If, for example, you were setting down a perfectly cuboid object, would you use ställer or lägger? Since the object is perfectly cuboid and has identical dimensions both horizontally and vertically it could be either standing or laying. And yes this is a very mildly passive aggressive attempt at catching out native speakers using mathematics.
Fear not, we're prepared: https://www.duolingo.com/comment/6378671$comment_id=16151505
Actually, plenty of people still use fancy French terms for various items in furniture, décor, fashion, and culinary arts, etc. ;) If you go to Ikea in the U.S., for example, you will see some items labeled as "duvet"; they are feather down-filled blankets or "bedspreads". You would call it a "comforter" at Walmart; that's probably the term you seek. "Quilt" is accepted in the exercise, but technically that form of bedcover might not be the same as duvet; down is the key ingredient.
Here in the UK, 'duvet' and 'quilt' are used interchangeably, although 'quilt' can also - and often does - refer to what Americans call a 'quilt' (thinner, often patchwork). I think it's generational - my mum uses 'duvet' semi-reluctantly, and in turn her mum would be happy to say 'continental quilt' (having grown up with sheets and blankets, and duvets having arrived as a new-fangled object from continental Europe in the 1960s).
When I saw this one, I remembered the problems I once had in Ireland to get one of these things in a hotel. So, I did some research.
In northern Germany where I grew up (as well as in Scandinavia) it is usual not to cover yourself with sheets and blankets at night but with those feather down-filled things. It has been so for hundreds of years. A sister-in-law of one of my grandfathers once even told me that “of course we eat roast goose for Christmas because we have to slaughter one and pluck it to refill our ...”—um, well—“ ... blankets for the cold winter.” So, when I learned at school that a German “Decke” is a “blanket” I had always thought of it as a comforter, not as a wollen blanket, because in German you have to specify that you mean that and not just any kind of cloth—filled or otherwise—to cover yourself in bed with. That’s why I kept getting woollen blankets in this hotel when all I wanted was one bloody duvet ...

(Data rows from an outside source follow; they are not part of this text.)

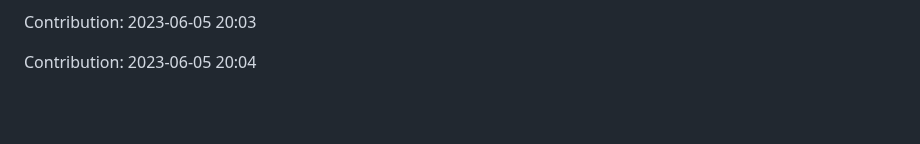
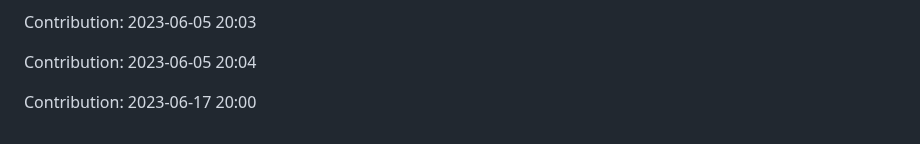
Before and after one commit to devnight0913/POS-system, a Markdown page: README.md, the part around the change. GitHub-like rendering; blank space fills up the shorter version.

Commit message:
"Contribution: 2023-06-17 20:00"

```diff
--- a/README.md
+++ b/README.md
@@ -961,3 +961,5 @@ Contribution: 2023-06-05 20:02
 Contribution: 2023-06-05 20:03
 
 Contribution: 2023-06-05 20:04
+
+Contribution: 2023-06-17 20:00
```
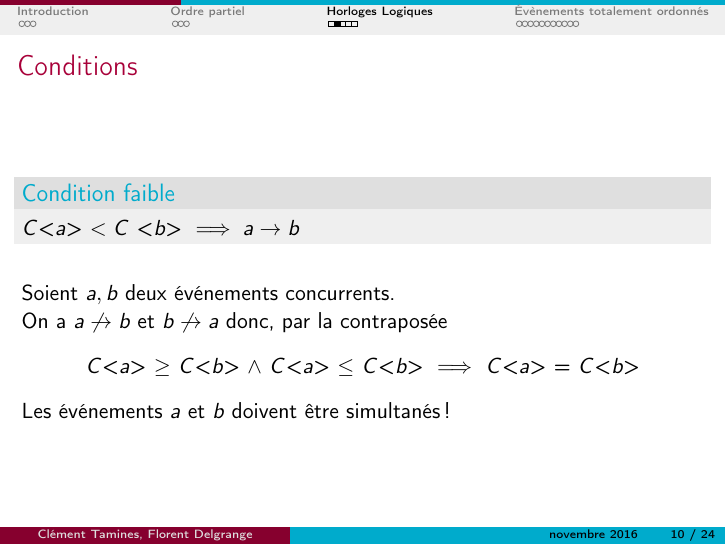
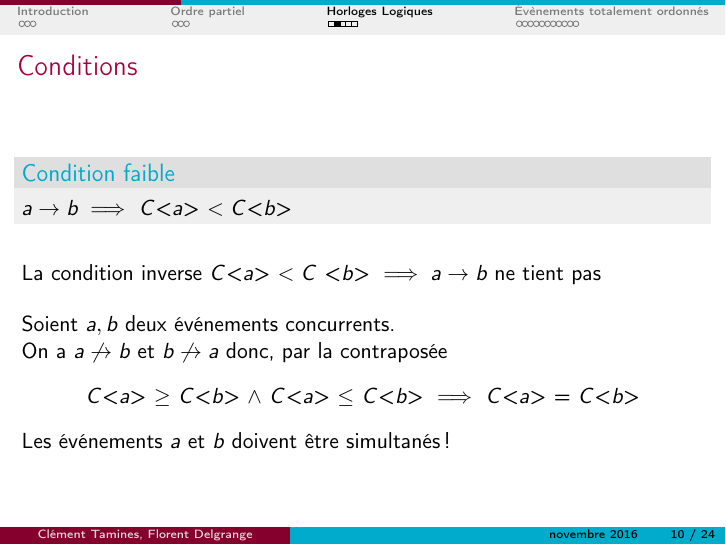
Before and after one commit to florentdelgrange/Time-in-a-distributed-system, LaTeX slides (beamer/Time.tex): page 10 of 24. Compiled offline with pdfLaTeX.

Commit message:
corrected the implication

```diff
--- a/beamer/Time.tex
+++ b/beamer/Time.tex
@@ -150,9 +150,10 @@ $\implies$ Le système entier est représenté par la fonction $C$.
 \begin{frame}
 \frametitle{Conditions}
 \begin{block}{Condition faible}
-$C$<$a$> $ < C$ <$b$> $\implies a \rightarrow b$
+$a \rightarrow b \implies$ $C$<$a$> $ < C$<$b$>
 \end{block}
 \bigskip
+La condition inverse $C$<$a$> $ < C$ <$b$> $\implies a \rightarrow b$ ne tient pas\\ \bigskip
 Soient $a, b$ deux événements concurrents. \\On a $a \not\rightarrow b$  et $b \not\rightarrow a$ donc, par la contraposée\\
 \begin{center}
 $C$<$a$>  $\geq$ $C$<$b$> $\land$ $C$<$a$>  $\leq$ $C$<$b$>  $\implies$ $C$<$a$> = $C$<$b$>
```
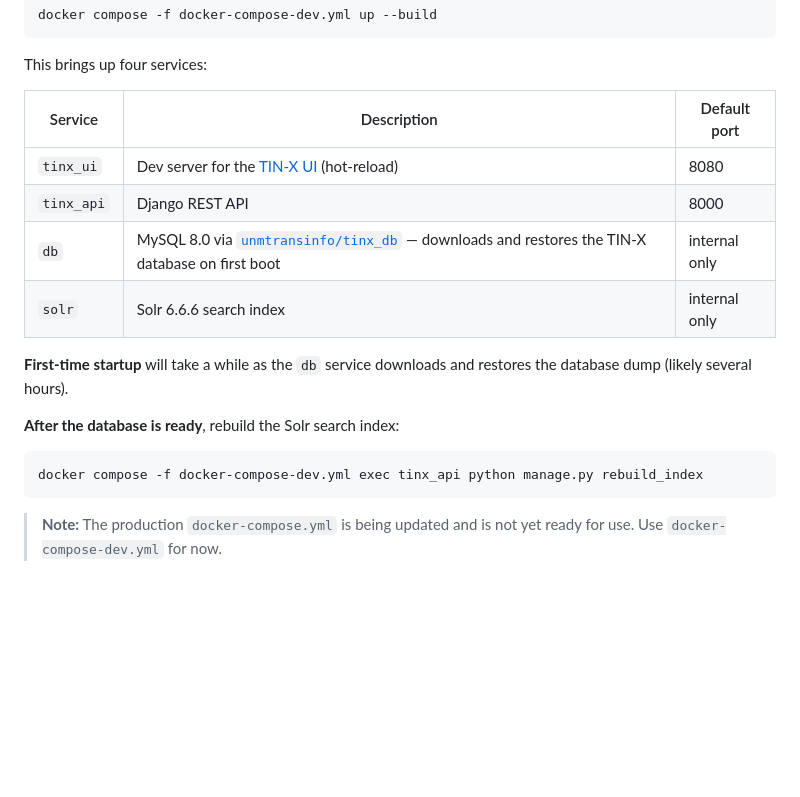
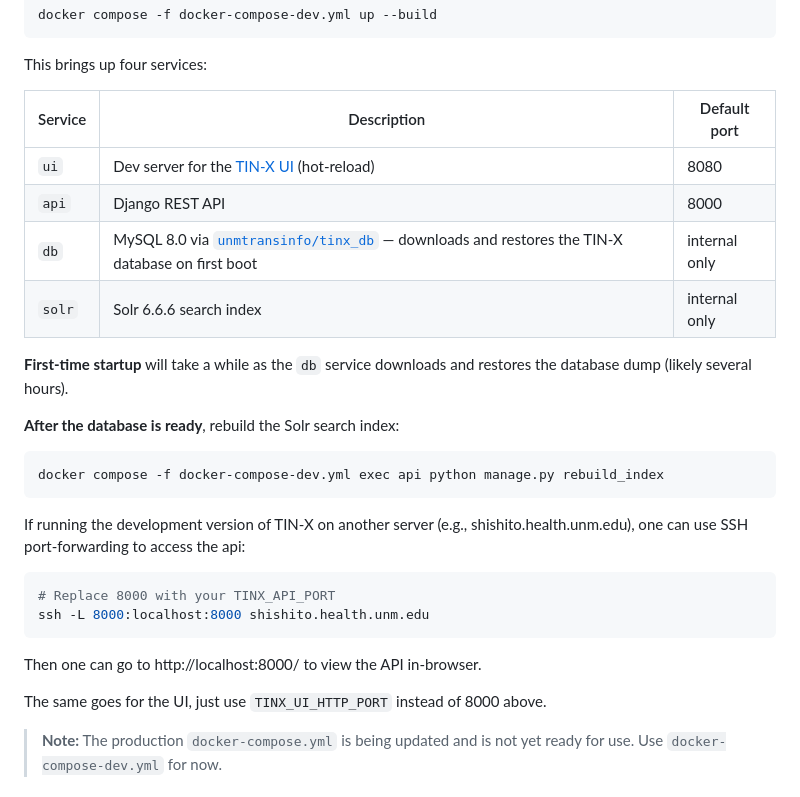
Before and after one commit to unmtransinfo/tinx-api, a Markdown page: README.md, the part around the change. GitHub-like rendering; blank space fills up the shorter version.

````diff
--- a/README.md
+++ b/README.md
@@ -45,20 +45,31 @@ docker compose -f docker-compose-dev.yml up --build
 
 This brings up four services:
 
-| Service    | Description                                                                                                                                     | Default port  |
-| ---------- | ----------------------------------------------------------------------------------------------------------------------------------------------- | ------------- |
-| `tinx_ui`  | Dev server for the [TIN-X UI](https://github.com/unmtransinfo/tinx-ui) (hot-reload)                                                             | 8080          |
-| `tinx_api` | Django REST API                                                                                                                                 | 8000          |
-| `db`       | MySQL 8.0 via [`unmtransinfo/tinx_db`](https://hub.docker.com/r/unmtransinfo/tinx_db) — downloads and restores the TIN-X database on first boot | internal only |
-| `solr`     | Solr 6.6.6 search index                                                                                                                         | internal only |
+| Service | Description                                                                                                                                     | Default port  |
+| ------- | ----------------------------------------------------------------------------------------------------------------------------------------------- | ------------- |
+| `ui`    | Dev server for the [TIN-X UI](https://github.com/unmtransinfo/tinx-ui) (hot-reload)                                                             | 8080          |
+| `api`   | Django REST API                                                                                                                                 | 8000          |
+| `db`    | MySQL 8.0 via [`unmtransinfo/tinx_db`](https://hub.docker.com/r/unmtransinfo/tinx_db) — downloads and restores the TIN-X database on first boot | internal only |
+| `solr`  | Solr 6.6.6 search index                                                                                                                         | internal only |
 
 **First-time startup** will take a while as the `db` service downloads and restores the database dump (likely several hours).
 
 **After the database is ready**, rebuild the Solr search index:
 
 ```bash
-docker compose -f docker-compose-dev.yml exec tinx_api python manage.py rebuild_index
+docker compose -f docker-compose-dev.yml exec api python manage.py rebuild_index
 ```
+
+If running the development version of TIN-X on another server (e.g., shishito.health.unm.edu), one can use SSH port-forwarding to access the api:
+
+```bash
+# Replace 8000 with your TINX_API_PORT
+ssh -L 8000:localhost:8000 shishito.health.unm.edu
+```
+
+Then one can go to http://localhost:8000/ to view the API in-browser.
+
+The same goes for the UI, just use `TINX_UI_HTTP_PORT` instead of 8000 above.
 
 > **Note:** The production `docker-compose.yml` is being updated and is not yet ready for use. Use `docker-compose-dev.yml` for now.
 
````
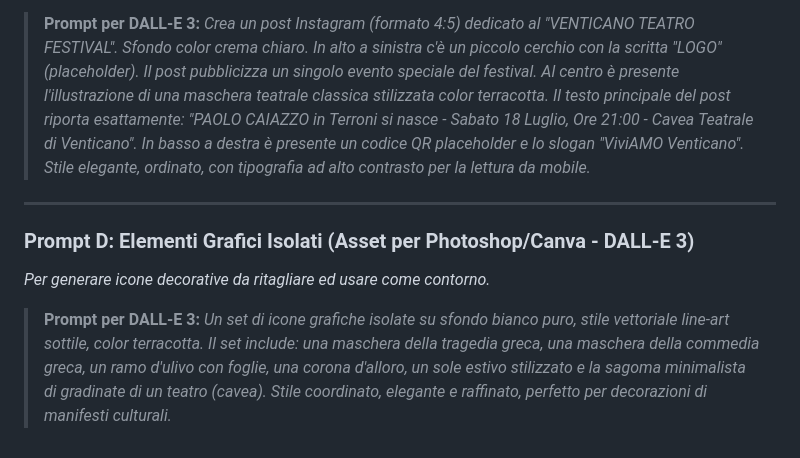
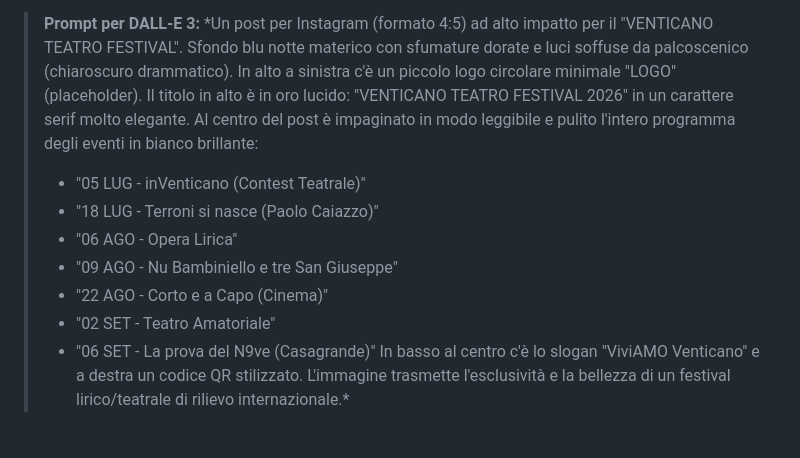
Before and after one commit to D3Br4nd/estate-venticanese-2026, a Markdown page: proposta-manifesto-teatro.md, the part around one of its changes. Drawn GitHub-style.

```diff
--- a/proposta-manifesto-teatro.md
+++ b/proposta-manifesto-teatro.md
@@ -80,11 +91,12 @@ Di seguito sono riportati i prompt pronti all'uso con l'integrazione di tutti i
 
 > **Prompt per DALL-E 3:**
-> *Crea un post Instagram (formato 4:5) dedicato al "VENTICANO TEATRO FESTIVAL". Sfondo color crema chiaro. In alto a sinistra c'è un piccolo cerchio con la scritta "LOGO" (placeholder). Il post pubblicizza un singolo evento speciale del festival. Al centro è presente l'illustrazione di una maschera teatrale classica stilizzata color terracotta. Il testo principale del post riporta esattamente: "PAOLO CAIAZZO in Terroni si nasce - Sabato 18 Luglio, Ore 21:00 - Cavea Teatrale di Venticano". In basso a destra è presente un codice QR placeholder e lo slogan "ViviAMO Venticano". Stile elegante, ordinato, con tipografia ad alto contrasto per la lettura da mobile.*
-
----
-
-### Prompt D: Elementi Grafici Isolati (Asset per Photoshop/Canva - DALL-E 3)
-*Per generare icone decorative da ritagliare ed usare come contorno.*
-
-> **Prompt per DALL-E 3:**
-> *Un set di icone grafiche isolate su sfondo bianco puro, stile vettoriale line-art sottile, color terracotta. Il set include: una maschera della tragedia greca, una maschera della commedia greca, un ramo d'ulivo con foglie, una corona d'alloro, un sole estivo stilizzato e la sagoma minimalista di gradinate di un teatro (cavea). Stile coordinato, elegante e raffinato, perfetto per decorazioni di manifesti culturali.*
+> *Un post per Instagram (formato 4:5) ad alto impatto per il "VENTICANO TEATRO FESTIVAL". Sfondo blu notte materico con sfumature dorate e luci soffuse da palcoscenico (chiaroscuro drammatico). In alto a sinistra c'è un piccolo logo circolare minimale "LOGO" (placeholder). Il titolo in alto è in oro lucido: "VENTICANO TEATRO FESTIVAL 2026" in un carattere serif molto elegante.
+> Al centro del post è impaginato in modo leggibile e pulito l'intero programma degli eventi in bianco brillante:
+> - "05 LUG - inVenticano (Contest Teatrale)"
+> - "18 LUG - Terroni si nasce (Paolo Caiazzo)"
+> - "06 AGO - Opera Lirica"
+> - "09 AGO - Nu Bambiniello e tre San Giuseppe"
+> - "22 AGO - Corto e a Capo (Cinema)"
+> - "02 SET - Teatro Amatoriale"
+> - "06 SET - La prova del N9ve (Casagrande)"
+> In basso al centro c'è lo slogan "ViviAMO Venticano" e a destra un codice QR stilizzato. L'immagine trasmette l'esclusività e la bellezza di un festival lirico/teatrale di rilievo internazionale.*
```
Also changed, not shown: other parts of proposta-manifesto-teatro.md (+26 -15 lines).
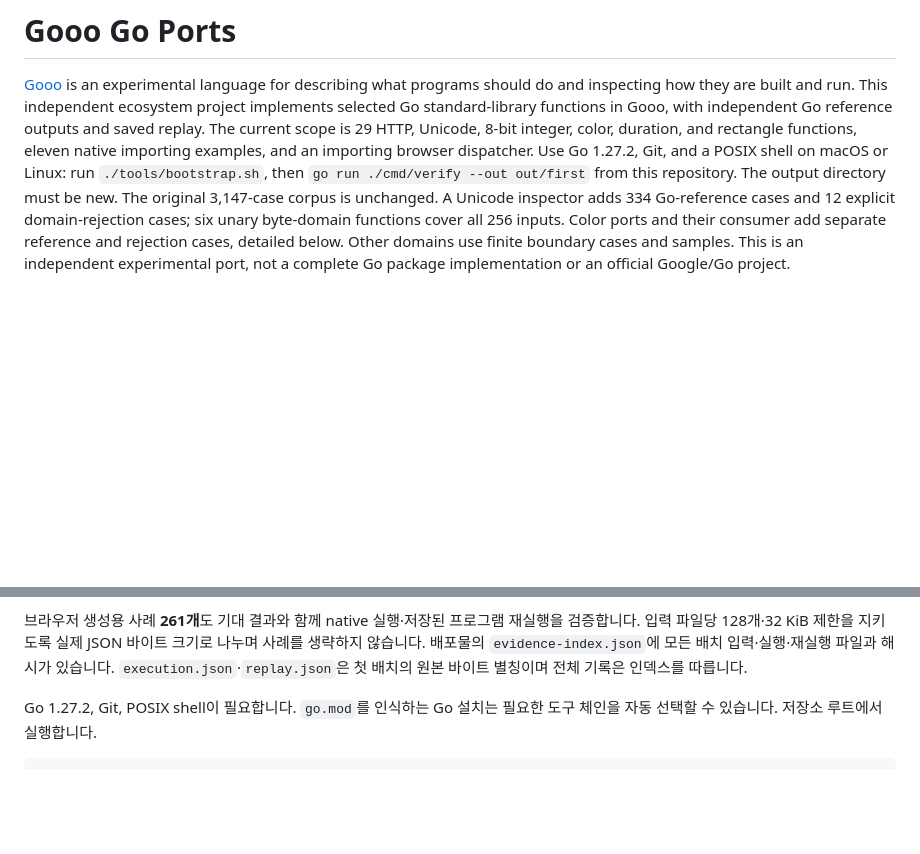
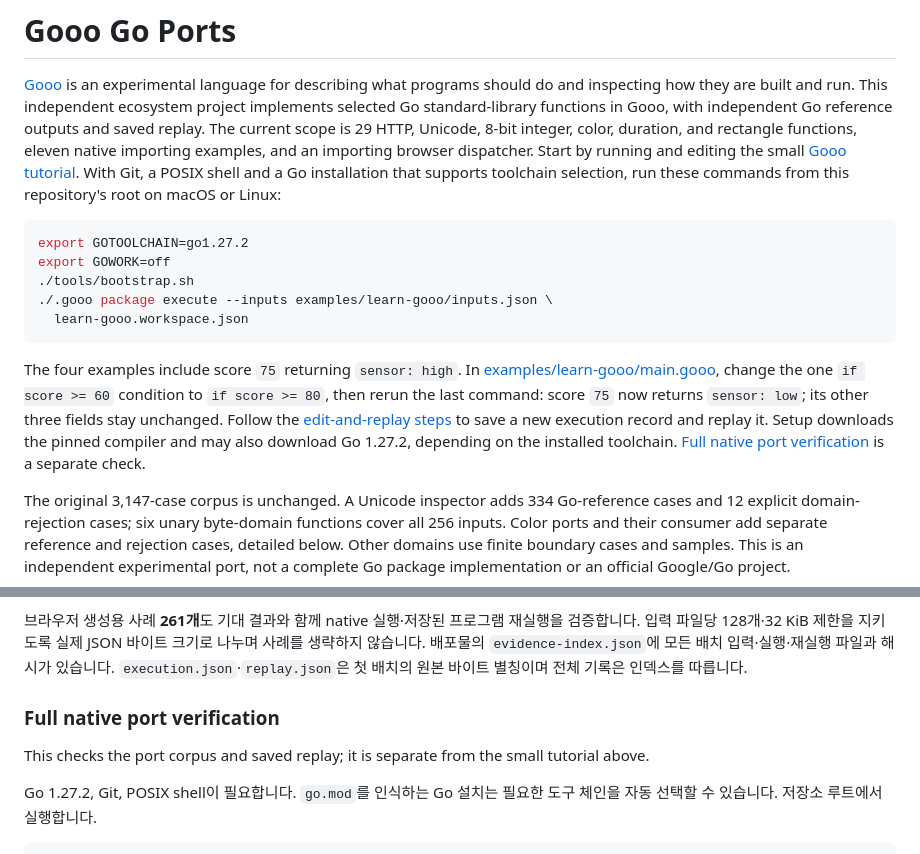
Before and after one commit to KeuqS/gooo-go-ports, a Markdown page: README.md, 2 parts joined by grey strips. Drawn GitHub-style; blank space fills up the shorter version.

````diff
--- a/README.md
+++ b/README.md
@@ -6,8 +6,27 @@ This independent ecosystem project implements selected Go standard-library funct
 with independent Go reference outputs and saved replay. The current scope is
 29 HTTP, Unicode, 8-bit integer, color, duration, and rectangle functions, eleven native importing examples,
 and an importing browser dispatcher.
-Use Go 1.27.2, Git, and a POSIX shell on macOS or Linux: run `./tools/bootstrap.sh`, then
-`go run ./cmd/verify --out out/first` from this repository. The output directory must be new.
+Start by running and editing the small [Gooo tutorial](examples/learn-gooo/README.md).
+With Git, a POSIX shell and a Go installation that supports toolchain selection,
+run these commands from this repository's root on macOS or Linux:
+
+```sh
+export GOTOOLCHAIN=go1.27.2
+export GOWORK=off
+./tools/bootstrap.sh
+./.gooo package execute --inputs examples/learn-gooo/inputs.json \
+  learn-gooo.workspace.json
+```
+
+The four examples include score `75` returning `sensor: high`. In
+[examples/learn-gooo/main.gooo](examples/learn-gooo/main.gooo), change the one
+`if score >= 60` condition to `if score >= 80`, then rerun the last command:
+score `75` now returns `sensor: low`; its other three fields stay unchanged.
+Follow the [edit-and-replay steps](examples/learn-gooo/README.md#make-one-visible-change)
+to save a new execution record and replay it. Setup downloads the pinned compiler
+and may also download Go 1.27.2, depending on the installed toolchain.
+[Full native port verification](#full-native-port-verification) is a separate check.
+
 The original 3,147-case corpus is unchanged. A Unicode inspector adds 334 Go-reference
 cases and 12 explicit domain-rejection cases; six unary byte-domain functions cover all 256 inputs.
 Color ports and their consumer add separate reference and rejection cases, detailed below.
@@ -258,6 +277,10 @@ Two-corner selection 모드는 별도 `drag-crop/crop.wasm`의 `DragCropPlan`을
 입력 파일당 128개·32 KiB 제한을 지키도록 실제 JSON 바이트 크기로 나누며 사례를 생략하지 않습니다.
 배포물의 `evidence-index.json`에 모든 배치 입력·실행·재실행 파일과 해시가 있습니다.
 `execution.json`·`replay.json`은 첫 배치의 원본 바이트 별칭이며 전체 기록은 인덱스를 따릅니다.
+
+### Full native port verification
+
+This checks the port corpus and saved replay; it is separate from the small tutorial above.
 
 Go 1.27.2, Git, POSIX shell이 필요합니다. `go.mod`를 인식하는 Go 설치는 필요한
 도구 체인을 자동 선택할 수 있습니다. 저장소 루트에서 실행합니다.
````
Also changed, not shown: examples/learn-gooo/README.md (+25 -3 lines).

The word “duvet” is derived from the French word for down feathers and the Swedish word for it is dyna (?) which through Ikea gave rise to the Australian “doona”. (By the way, the German word is “Daune”.)
So, if there are any German learners here, if you just say “Decke” in German, most people will think of a “duvet”, a blanket would translate to “Wolldecke”. And now follow my questions for the native Swedish speakers: Is it the same in Swedish as in German? What would a woollen blanket be called in Sweden and what would I get when I asked for “ett täcke” in a Swedish hotel?
He puts the tablecloth on the table. is the suggested translation for 'Han lägger duken på bordet'. You can't say he put because that is past tense and han lägger is the present tense; also you have two 'the' in the sentence. Maybe one or both of those are just typos, but put(s) is the best translation of lägger in these sentences.